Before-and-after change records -
# # #

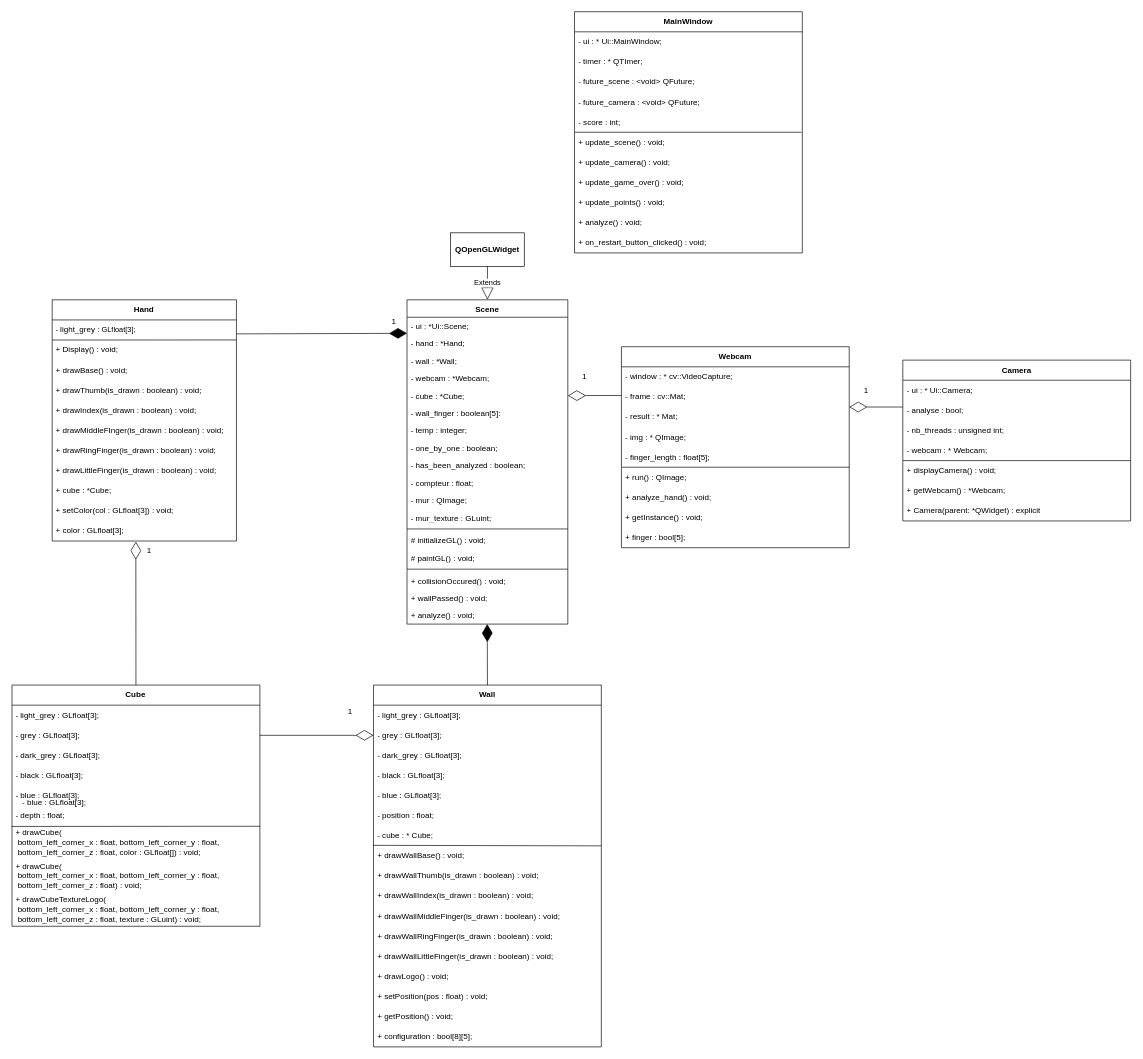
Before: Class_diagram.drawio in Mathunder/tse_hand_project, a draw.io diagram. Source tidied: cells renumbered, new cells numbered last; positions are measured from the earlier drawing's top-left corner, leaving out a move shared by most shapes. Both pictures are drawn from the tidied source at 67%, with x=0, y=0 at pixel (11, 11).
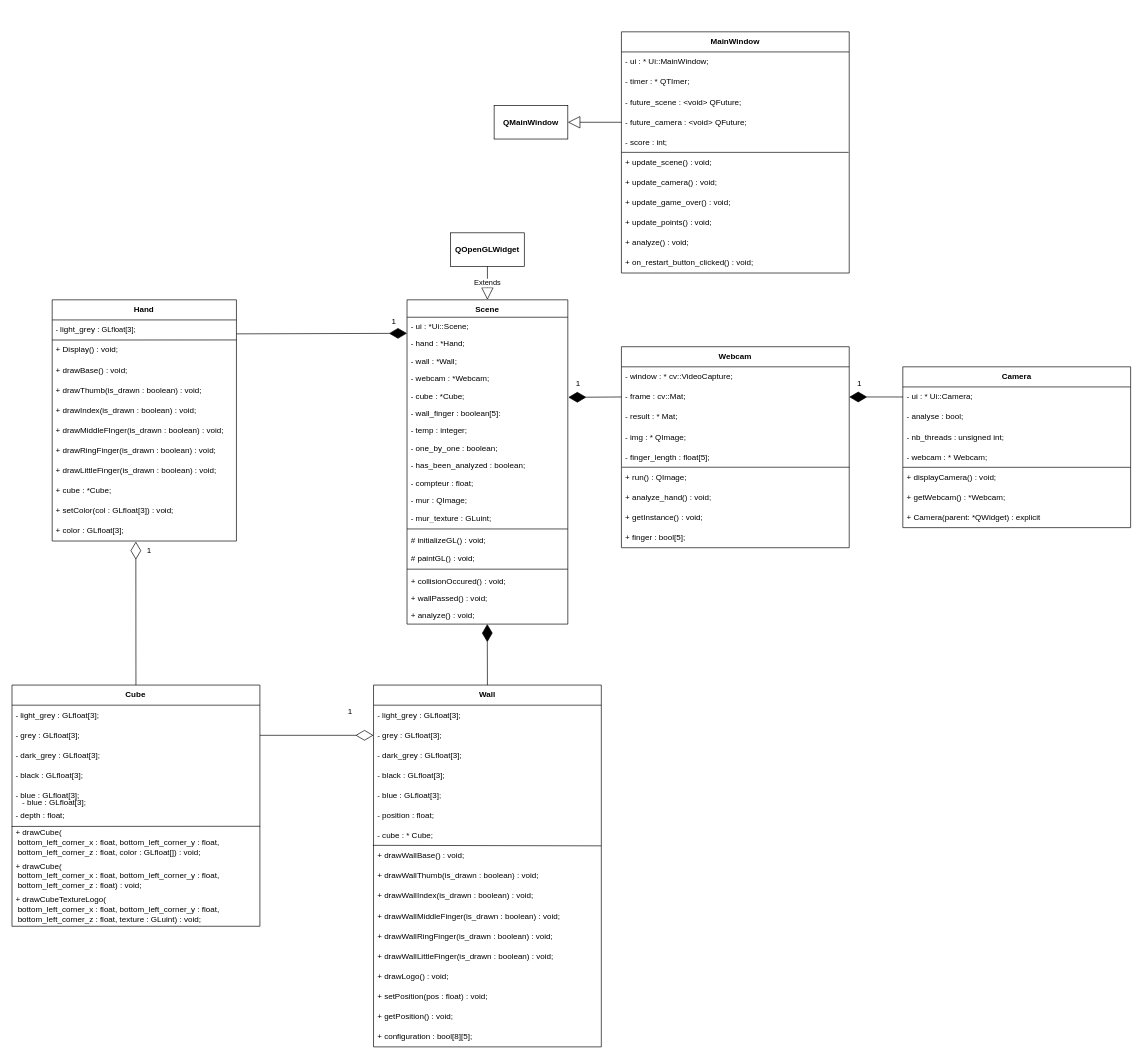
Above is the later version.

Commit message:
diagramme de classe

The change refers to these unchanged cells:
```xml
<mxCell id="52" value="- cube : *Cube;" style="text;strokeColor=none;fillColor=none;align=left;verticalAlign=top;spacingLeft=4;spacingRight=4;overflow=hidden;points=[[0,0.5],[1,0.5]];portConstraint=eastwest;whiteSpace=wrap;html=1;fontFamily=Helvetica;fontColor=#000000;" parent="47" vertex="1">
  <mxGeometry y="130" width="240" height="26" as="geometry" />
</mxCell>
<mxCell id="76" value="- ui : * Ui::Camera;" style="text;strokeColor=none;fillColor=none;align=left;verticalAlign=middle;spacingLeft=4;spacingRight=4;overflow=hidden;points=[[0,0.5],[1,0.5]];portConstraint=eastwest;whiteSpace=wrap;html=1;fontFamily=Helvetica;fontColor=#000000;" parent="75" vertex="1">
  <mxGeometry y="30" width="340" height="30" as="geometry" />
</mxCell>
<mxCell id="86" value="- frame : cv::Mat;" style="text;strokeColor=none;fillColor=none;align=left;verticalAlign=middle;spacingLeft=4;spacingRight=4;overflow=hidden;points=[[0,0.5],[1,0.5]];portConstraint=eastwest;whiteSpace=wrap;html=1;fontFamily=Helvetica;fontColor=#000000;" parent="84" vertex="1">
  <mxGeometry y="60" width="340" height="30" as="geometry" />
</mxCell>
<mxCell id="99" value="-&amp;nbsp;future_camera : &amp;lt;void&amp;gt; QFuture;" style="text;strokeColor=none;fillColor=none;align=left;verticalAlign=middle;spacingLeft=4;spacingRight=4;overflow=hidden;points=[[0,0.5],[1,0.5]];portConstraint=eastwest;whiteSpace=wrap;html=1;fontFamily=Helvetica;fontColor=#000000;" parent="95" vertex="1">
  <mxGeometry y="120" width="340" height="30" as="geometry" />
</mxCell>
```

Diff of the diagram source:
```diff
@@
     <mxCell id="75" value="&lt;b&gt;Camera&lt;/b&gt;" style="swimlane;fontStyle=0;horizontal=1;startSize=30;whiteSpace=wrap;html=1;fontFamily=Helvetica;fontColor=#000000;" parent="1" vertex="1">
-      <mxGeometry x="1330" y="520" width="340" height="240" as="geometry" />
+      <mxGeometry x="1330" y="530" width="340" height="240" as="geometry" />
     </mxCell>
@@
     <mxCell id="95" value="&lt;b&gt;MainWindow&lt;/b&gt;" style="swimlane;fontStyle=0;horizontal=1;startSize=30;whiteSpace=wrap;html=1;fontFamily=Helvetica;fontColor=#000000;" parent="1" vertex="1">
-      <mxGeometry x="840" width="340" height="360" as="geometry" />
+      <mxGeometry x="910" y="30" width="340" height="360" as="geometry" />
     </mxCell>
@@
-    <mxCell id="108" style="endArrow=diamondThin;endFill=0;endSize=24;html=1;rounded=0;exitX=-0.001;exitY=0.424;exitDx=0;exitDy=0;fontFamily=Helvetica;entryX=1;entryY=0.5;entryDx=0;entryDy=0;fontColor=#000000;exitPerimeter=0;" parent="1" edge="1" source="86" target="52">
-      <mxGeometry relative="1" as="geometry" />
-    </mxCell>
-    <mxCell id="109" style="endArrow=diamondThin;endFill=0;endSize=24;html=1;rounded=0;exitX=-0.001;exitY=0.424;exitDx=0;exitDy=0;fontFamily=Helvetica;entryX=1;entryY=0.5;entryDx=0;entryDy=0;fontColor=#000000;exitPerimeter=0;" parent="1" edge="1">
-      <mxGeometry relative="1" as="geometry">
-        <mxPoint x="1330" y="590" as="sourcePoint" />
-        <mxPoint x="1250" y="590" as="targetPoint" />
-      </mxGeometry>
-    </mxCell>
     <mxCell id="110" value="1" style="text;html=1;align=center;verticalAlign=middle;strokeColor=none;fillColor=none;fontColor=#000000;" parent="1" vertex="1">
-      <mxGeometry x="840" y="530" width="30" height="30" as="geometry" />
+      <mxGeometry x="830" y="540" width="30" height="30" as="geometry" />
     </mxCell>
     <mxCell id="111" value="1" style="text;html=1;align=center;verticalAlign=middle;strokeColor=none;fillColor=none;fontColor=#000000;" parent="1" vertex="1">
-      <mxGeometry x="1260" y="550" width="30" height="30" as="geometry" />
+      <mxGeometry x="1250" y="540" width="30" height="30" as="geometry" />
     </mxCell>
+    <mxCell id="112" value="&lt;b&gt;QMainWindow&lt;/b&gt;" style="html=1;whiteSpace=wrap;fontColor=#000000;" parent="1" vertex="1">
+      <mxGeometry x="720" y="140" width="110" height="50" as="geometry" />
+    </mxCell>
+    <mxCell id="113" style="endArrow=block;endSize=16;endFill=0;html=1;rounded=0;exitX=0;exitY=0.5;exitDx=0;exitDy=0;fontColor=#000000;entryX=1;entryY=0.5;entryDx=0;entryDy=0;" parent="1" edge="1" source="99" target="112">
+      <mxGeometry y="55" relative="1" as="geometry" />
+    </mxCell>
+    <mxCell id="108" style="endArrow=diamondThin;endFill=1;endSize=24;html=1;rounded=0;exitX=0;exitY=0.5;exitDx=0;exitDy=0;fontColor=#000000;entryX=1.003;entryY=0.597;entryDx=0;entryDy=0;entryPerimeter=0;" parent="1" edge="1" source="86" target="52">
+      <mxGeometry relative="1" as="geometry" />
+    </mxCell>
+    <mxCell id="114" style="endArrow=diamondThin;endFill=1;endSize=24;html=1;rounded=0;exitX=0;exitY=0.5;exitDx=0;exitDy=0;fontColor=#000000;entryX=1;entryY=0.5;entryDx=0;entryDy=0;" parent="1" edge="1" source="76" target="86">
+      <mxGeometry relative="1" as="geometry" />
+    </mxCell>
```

# # #

Problem statement -
Retype the records in full. Do not carry over the images.

Answer to the exercise -
Before: Class_diagram.drawio in Mathunder/tse_hand_project, a draw.io diagram. Source tidied: cells renumbered, new cells numbered last; positions are measured from the earlier drawing's top-left corner, leaving out a move shared by most shapes. Both pictures are drawn from the tidied source at 67%, with x=0, y=0 at pixel (11, 11).
Above is the later version.

Commit message:
diagramme de classe

The change refers to these unchanged cells:
```xml
<mxCell id="52" value="- cube : *Cube;" style="text;strokeColor=none;fillColor=none;align=left;verticalAlign=top;spacingLeft=4;spacingRight=4;overflow=hidden;points=[[0,0.5],[1,0.5]];portConstraint=eastwest;whiteSpace=wrap;html=1;fontFamily=Helvetica;fontColor=#000000;" parent="47" vertex="1">
  <mxGeometry y="130" width="240" height="26" as="geometry" />
</mxCell>
<mxCell id="76" value="- ui : * Ui::Camera;" style="text;strokeColor=none;fillColor=none;align=left;verticalAlign=middle;spacingLeft=4;spacingRight=4;overflow=hidden;points=[[0,0.5],[1,0.5]];portConstraint=eastwest;whiteSpace=wrap;html=1;fontFamily=Helvetica;fontColor=#000000;" parent="75" vertex="1">
  <mxGeometry y="30" width="340" height="30" as="geometry" />
</mxCell>
<mxCell id="86" value="- frame : cv::Mat;" style="text;strokeColor=none;fillColor=none;align=left;verticalAlign=middle;spacingLeft=4;spacingRight=4;overflow=hidden;points=[[0,0.5],[1,0.5]];portConstraint=eastwest;whiteSpace=wrap;html=1;fontFamily=Helvetica;fontColor=#000000;" parent="84" vertex="1">
  <mxGeometry y="60" width="340" height="30" as="geometry" />
</mxCell>
<mxCell id="99" value="-&amp;nbsp;future_camera : &amp;lt;void&amp;gt; QFuture;" style="text;strokeColor=none;fillColor=none;align=left;verticalAlign=middle;spacingLeft=4;spacingRight=4;overflow=hidden;points=[[0,0.5],[1,0.5]];portConstraint=eastwest;whiteSpace=wrap;html=1;fontFamily=Helvetica;fontColor=#000000;" parent="95" vertex="1">
  <mxGeometry y="120" width="340" height="30" as="geometry" />
</mxCell>
```

Diff of the diagram source:
```diff
@@
     <mxCell id="75" value="&lt;b&gt;Camera&lt;/b&gt;" style="swimlane;fontStyle=0;horizontal=1;startSize=30;whiteSpace=wrap;html=1;fontFamily=Helvetica;fontColor=#000000;" parent="1" vertex="1">
-      <mxGeometry x="1330" y="520" width="340" height="240" as="geometry" />
+      <mxGeometry x="1330" y="530" width="340" height="240" as="geometry" />
     </mxCell>
@@
     <mxCell id="95" value="&lt;b&gt;MainWindow&lt;/b&gt;" style="swimlane;fontStyle=0;horizontal=1;startSize=30;whiteSpace=wrap;html=1;fontFamily=Helvetica;fontColor=#000000;" parent="1" vertex="1">
-      <mxGeometry x="840" width="340" height="360" as="geometry" />
+      <mxGeometry x="910" y="30" width="340" height="360" as="geometry" />
     </mxCell>
@@
-    <mxCell id="108" style="endArrow=diamondThin;endFill=0;endSize=24;html=1;rounded=0;exitX=-0.001;exitY=0.424;exitDx=0;exitDy=0;fontFamily=Helvetica;entryX=1;entryY=0.5;entryDx=0;entryDy=0;fontColor=#000000;exitPerimeter=0;" parent="1" edge="1" source="86" target="52">
-      <mxGeometry relative="1" as="geometry" />
-    </mxCell>
-    <mxCell id="109" style="endArrow=diamondThin;endFill=0;endSize=24;html=1;rounded=0;exitX=-0.001;exitY=0.424;exitDx=0;exitDy=0;fontFamily=Helvetica;entryX=1;entryY=0.5;entryDx=0;entryDy=0;fontColor=#000000;exitPerimeter=0;" parent="1" edge="1">
-      <mxGeometry relative="1" as="geometry">
-        <mxPoint x="1330" y="590" as="sourcePoint" />
-        <mxPoint x="1250" y="590" as="targetPoint" />
-      </mxGeometry>
-    </mxCell>
     <mxCell id="110" value="1" style="text;html=1;align=center;verticalAlign=middle;strokeColor=none;fillColor=none;fontColor=#000000;" parent="1" vertex="1">
-      <mxGeometry x="840" y="530" width="30" height="30" as="geometry" />
+      <mxGeometry x="830" y="540" width="30" height="30" as="geometry" />
     </mxCell>
     <mxCell id="111" value="1" style="text;html=1;align=center;verticalAlign=middle;strokeColor=none;fillColor=none;fontColor=#000000;" parent="1" vertex="1">
-      <mxGeometry x="1260" y="550" width="30" height="30" as="geometry" />
+      <mxGeometry x="1250" y="540" width="30" height="30" as="geometry" />
     </mxCell>
+    <mxCell id="112" value="&lt;b&gt;QMainWindow&lt;/b&gt;" style="html=1;whiteSpace=wrap;fontColor=#000000;" parent="1" vertex="1">
+      <mxGeometry x="720" y="140" width="110" height="50" as="geometry" />
+    </mxCell>
+    <mxCell id="113" style="endArrow=block;endSize=16;endFill=0;html=1;rounded=0;exitX=0;exitY=0.5;exitDx=0;exitDy=0;fontColor=#000000;entryX=1;entryY=0.5;entryDx=0;entryDy=0;" parent="1" edge="1" source="99" target="112">
+      <mxGeometry y="55" relative="1" as="geometry" />
+    </mxCell>
+    <mxCell id="108" style="endArrow=diamondThin;endFill=1;endSize=24;html=1;rounded=0;exitX=0;exitY=0.5;exitDx=0;exitDy=0;fontColor=#000000;entryX=1.003;entryY=0.597;entryDx=0;entryDy=0;entryPerimeter=0;" parent="1" edge="1" source="86" target="52">
+      <mxGeometry relative="1" as="geometry" />
+    </mxCell>
+    <mxCell id="114" style="endArrow=diamondThin;endFill=1;endSize=24;html=1;rounded=0;exitX=0;exitY=0.5;exitDx=0;exitDy=0;fontColor=#000000;entryX=1;entryY=0.5;entryDx=0;entryDy=0;" parent="1" edge="1" source="76" target="86">
+      <mxGeometry relative="1" as="geometry" />
+    </mxCell>
```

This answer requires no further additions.